Content starts

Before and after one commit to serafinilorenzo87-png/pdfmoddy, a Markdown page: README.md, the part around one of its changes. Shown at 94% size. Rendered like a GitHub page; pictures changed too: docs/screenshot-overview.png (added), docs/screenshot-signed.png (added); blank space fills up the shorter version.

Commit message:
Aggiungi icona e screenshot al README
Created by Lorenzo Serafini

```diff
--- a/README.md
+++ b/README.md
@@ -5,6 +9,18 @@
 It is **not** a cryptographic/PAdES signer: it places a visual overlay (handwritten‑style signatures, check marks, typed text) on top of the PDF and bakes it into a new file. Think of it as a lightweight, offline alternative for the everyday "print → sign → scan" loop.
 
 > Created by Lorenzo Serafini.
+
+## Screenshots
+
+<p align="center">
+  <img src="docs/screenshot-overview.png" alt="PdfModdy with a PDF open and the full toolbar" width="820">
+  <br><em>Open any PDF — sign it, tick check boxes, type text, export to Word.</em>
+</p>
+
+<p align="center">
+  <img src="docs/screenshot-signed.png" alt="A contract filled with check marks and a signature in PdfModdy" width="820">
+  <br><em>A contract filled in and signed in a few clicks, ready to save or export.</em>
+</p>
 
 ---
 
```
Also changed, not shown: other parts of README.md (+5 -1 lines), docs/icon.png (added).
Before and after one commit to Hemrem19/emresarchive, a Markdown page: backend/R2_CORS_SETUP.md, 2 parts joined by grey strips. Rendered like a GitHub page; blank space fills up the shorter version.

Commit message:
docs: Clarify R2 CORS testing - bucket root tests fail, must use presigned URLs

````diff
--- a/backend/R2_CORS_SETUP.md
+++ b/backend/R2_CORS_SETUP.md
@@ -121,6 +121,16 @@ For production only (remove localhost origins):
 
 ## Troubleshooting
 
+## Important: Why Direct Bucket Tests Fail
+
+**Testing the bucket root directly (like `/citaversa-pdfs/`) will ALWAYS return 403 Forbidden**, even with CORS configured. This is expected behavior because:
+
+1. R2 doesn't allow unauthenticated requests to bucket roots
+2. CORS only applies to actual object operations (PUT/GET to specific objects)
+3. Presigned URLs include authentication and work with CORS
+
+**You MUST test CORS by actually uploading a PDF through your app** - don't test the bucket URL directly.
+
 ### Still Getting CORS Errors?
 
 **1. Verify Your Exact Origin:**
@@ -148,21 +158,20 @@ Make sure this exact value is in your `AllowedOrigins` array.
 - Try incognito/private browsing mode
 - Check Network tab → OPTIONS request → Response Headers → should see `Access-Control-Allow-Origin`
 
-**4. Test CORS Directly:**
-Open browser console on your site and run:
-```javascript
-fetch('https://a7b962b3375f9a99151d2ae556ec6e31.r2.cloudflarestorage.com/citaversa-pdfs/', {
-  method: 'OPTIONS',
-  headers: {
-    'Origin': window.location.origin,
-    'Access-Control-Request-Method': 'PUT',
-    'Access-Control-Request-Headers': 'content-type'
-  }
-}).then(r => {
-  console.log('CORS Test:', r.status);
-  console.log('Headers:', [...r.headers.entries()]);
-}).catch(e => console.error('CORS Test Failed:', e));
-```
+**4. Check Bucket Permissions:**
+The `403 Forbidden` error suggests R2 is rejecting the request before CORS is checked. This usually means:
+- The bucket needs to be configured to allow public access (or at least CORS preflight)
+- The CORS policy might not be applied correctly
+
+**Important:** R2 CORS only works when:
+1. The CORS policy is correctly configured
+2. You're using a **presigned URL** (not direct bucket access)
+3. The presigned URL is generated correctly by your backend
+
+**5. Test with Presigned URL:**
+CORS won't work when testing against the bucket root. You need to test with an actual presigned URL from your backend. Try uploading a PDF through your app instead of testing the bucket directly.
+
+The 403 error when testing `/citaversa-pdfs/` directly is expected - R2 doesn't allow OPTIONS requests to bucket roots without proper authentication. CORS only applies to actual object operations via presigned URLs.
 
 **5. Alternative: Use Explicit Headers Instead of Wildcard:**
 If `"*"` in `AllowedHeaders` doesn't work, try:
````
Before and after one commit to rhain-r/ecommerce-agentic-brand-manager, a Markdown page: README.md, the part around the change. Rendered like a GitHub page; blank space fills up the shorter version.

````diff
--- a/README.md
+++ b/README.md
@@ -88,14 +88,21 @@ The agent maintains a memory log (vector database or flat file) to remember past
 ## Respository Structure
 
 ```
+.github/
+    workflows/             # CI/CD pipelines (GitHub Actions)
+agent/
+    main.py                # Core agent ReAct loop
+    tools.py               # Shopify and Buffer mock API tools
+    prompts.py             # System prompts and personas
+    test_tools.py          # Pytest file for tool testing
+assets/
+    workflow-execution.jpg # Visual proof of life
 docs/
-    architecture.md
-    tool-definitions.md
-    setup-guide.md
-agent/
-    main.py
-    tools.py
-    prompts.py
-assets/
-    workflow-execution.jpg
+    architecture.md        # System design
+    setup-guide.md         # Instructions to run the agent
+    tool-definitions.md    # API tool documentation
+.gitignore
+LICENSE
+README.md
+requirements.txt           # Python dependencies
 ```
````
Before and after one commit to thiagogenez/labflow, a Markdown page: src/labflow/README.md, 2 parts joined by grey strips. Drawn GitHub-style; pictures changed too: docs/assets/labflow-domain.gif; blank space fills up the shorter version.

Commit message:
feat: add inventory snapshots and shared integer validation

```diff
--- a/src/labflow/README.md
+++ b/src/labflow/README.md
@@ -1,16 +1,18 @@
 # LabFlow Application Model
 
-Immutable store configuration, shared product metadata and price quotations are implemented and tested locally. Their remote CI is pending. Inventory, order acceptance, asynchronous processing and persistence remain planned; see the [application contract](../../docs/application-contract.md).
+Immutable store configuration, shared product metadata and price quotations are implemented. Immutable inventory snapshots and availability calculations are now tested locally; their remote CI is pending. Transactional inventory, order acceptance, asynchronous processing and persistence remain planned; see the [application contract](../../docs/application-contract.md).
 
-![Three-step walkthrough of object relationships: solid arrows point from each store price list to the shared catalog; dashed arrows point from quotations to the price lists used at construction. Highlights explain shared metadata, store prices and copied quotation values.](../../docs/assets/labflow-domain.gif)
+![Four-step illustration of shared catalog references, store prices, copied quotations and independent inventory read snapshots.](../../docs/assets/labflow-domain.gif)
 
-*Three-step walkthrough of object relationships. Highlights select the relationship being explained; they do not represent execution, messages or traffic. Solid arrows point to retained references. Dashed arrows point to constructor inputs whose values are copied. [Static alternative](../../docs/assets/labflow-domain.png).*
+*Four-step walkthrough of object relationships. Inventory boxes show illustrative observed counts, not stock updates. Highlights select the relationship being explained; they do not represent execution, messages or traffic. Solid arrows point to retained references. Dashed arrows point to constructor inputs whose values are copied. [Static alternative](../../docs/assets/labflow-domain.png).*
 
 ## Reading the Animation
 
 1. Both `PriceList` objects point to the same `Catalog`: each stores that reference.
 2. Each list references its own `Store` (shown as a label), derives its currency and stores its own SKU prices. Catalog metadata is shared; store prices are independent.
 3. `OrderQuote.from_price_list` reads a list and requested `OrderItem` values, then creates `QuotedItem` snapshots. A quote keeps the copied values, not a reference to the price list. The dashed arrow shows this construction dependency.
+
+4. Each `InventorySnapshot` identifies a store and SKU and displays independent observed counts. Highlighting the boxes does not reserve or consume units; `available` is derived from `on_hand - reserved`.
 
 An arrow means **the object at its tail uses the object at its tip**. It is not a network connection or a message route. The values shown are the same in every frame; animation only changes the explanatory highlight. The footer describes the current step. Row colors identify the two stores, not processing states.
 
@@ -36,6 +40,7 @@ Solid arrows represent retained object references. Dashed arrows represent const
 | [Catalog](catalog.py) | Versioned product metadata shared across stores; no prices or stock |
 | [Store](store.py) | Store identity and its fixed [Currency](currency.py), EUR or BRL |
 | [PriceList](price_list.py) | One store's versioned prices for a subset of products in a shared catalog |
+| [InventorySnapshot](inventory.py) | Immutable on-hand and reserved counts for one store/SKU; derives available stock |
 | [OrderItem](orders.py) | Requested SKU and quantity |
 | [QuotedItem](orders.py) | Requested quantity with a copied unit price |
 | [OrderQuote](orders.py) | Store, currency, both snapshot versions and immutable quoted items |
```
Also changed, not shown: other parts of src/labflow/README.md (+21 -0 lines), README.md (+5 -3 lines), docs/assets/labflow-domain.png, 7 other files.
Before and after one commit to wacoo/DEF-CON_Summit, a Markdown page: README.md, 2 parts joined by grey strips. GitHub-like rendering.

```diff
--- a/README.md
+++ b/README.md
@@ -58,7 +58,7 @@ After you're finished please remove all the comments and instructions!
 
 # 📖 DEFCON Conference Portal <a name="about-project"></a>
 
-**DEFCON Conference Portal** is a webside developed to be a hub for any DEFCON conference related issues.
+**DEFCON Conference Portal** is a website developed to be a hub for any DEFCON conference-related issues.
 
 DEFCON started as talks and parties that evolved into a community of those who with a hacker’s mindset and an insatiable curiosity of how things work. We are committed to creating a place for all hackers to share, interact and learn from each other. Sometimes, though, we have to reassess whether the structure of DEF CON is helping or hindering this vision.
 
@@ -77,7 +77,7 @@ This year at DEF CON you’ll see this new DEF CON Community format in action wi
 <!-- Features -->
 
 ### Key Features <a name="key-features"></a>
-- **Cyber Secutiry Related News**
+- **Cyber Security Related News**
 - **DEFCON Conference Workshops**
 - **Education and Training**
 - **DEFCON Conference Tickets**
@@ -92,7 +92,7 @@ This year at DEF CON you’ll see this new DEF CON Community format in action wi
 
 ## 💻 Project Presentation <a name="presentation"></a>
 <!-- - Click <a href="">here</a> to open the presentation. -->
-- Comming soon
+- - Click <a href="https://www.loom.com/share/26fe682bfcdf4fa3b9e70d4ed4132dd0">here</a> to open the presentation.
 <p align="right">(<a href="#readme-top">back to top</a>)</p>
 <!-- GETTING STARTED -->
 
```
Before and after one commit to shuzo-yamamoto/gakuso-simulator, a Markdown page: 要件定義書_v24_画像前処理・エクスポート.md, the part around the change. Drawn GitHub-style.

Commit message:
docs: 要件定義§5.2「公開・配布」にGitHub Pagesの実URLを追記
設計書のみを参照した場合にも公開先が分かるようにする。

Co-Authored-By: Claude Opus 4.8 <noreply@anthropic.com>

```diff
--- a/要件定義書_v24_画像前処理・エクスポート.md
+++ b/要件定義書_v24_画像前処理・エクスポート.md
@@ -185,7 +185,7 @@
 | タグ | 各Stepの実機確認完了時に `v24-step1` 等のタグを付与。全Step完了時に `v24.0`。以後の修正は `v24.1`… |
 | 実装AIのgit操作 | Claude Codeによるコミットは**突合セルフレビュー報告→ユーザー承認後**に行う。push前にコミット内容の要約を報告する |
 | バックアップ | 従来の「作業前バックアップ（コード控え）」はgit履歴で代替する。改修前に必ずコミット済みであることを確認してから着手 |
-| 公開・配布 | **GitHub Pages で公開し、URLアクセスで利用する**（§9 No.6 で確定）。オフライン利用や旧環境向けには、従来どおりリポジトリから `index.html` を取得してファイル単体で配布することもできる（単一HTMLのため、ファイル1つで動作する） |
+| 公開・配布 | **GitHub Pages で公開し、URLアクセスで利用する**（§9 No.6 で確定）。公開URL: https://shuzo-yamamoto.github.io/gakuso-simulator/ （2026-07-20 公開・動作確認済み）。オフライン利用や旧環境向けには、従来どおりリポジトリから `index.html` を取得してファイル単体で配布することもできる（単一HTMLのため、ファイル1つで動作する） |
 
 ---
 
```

Content ends

* _Assigned task_:
Count every line of the material above that includes "console", giving the total without any other words.

* _Expected answer_:
4